Ok, so back to this gem.

It’s so well done, I want to hang the artwork all over my house.

From the publisher:

It’s the night of the annual Autumn Equinox Festival, when the town gathers to float paper lanterns down the river. Legend has it that after drifting out of sight, they’ll soar off to the Milky Way and turn into brilliant stars, but could that actually be true? This year, Ben and his classmates are determined to find out where those lanterns really go, and to ensure success in their mission, they’ve made a pact with two simple rules: No one turns for home. No one looks back.

The plan is to follow the river on their bikes for as long as it takes to learn the truth, but it isn’t long before the pact is broken by all except for Ben and (much to Ben’s disappointment) Nathaniel, the one kid who just doesn’t seem to fit in.

Together, Nathaniel and Ben will travel farther than anyone has ever gone, down a winding road full of magic, wonder, and unexpected friendship*.

*And a talking bear.

I read most of this book while I was sick with a fever and feel like it was like reading a Hayao Miyazaki film. It’s so full of bite sized wisdom like:

“No one is going to force you to, but if you don’t jump in, you’ll always think back on this moment and wish that you had.”

All together suitable for all ages, spooky without being scary. Tons to talk about while reading. It checks all my boxes for the perfect October read aloud.

ARC REVIEW: The Escape Manual For Introverts

The idea that introverts may need this guide was inspired. I can say I’m an introvert all day long, but extroverts reading this may finally get an idea of what that actually means for me in real life.

The strategies are divided into five situational categories: Friends, relatives, coworkers, acquaintances, and strangers.

The book even includes a handy dandy Plausibility of Excuse Absurdity graph for reference.

Side note from me even extroverted spoonies will benefit from some of the strategies presented inside. Sometimes you just need to get away from a crowd of people even if you actually like them. Read more about The Spoon Theory here.

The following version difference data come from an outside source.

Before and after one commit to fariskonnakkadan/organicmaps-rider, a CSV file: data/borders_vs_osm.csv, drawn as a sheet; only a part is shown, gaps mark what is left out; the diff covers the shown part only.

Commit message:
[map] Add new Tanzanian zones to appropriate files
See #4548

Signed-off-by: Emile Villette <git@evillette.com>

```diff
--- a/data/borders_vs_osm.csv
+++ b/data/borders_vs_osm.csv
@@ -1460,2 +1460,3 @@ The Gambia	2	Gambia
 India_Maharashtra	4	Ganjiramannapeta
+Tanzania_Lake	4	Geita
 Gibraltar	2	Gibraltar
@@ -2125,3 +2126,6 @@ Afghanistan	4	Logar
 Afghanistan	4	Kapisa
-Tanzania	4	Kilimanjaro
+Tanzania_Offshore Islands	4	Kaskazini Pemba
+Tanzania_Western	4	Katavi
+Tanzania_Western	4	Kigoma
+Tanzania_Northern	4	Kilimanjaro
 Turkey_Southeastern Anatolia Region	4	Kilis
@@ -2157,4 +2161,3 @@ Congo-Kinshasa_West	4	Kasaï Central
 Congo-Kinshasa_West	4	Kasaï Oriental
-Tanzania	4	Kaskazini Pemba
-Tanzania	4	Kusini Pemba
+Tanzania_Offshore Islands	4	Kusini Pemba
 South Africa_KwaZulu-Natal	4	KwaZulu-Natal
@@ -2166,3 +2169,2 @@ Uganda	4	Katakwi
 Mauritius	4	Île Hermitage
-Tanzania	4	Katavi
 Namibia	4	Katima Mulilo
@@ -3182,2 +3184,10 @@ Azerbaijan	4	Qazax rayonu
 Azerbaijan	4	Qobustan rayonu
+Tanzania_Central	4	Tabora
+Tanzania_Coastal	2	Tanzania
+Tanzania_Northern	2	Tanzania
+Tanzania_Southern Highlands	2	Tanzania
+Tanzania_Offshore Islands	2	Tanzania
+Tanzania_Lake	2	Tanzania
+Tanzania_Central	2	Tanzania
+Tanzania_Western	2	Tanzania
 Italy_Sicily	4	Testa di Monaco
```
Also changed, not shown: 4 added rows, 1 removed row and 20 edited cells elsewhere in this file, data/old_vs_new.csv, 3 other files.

I’ve got no criticisms at all related to this book and you should check it out August 6 when it drops onto Kindles everywhere.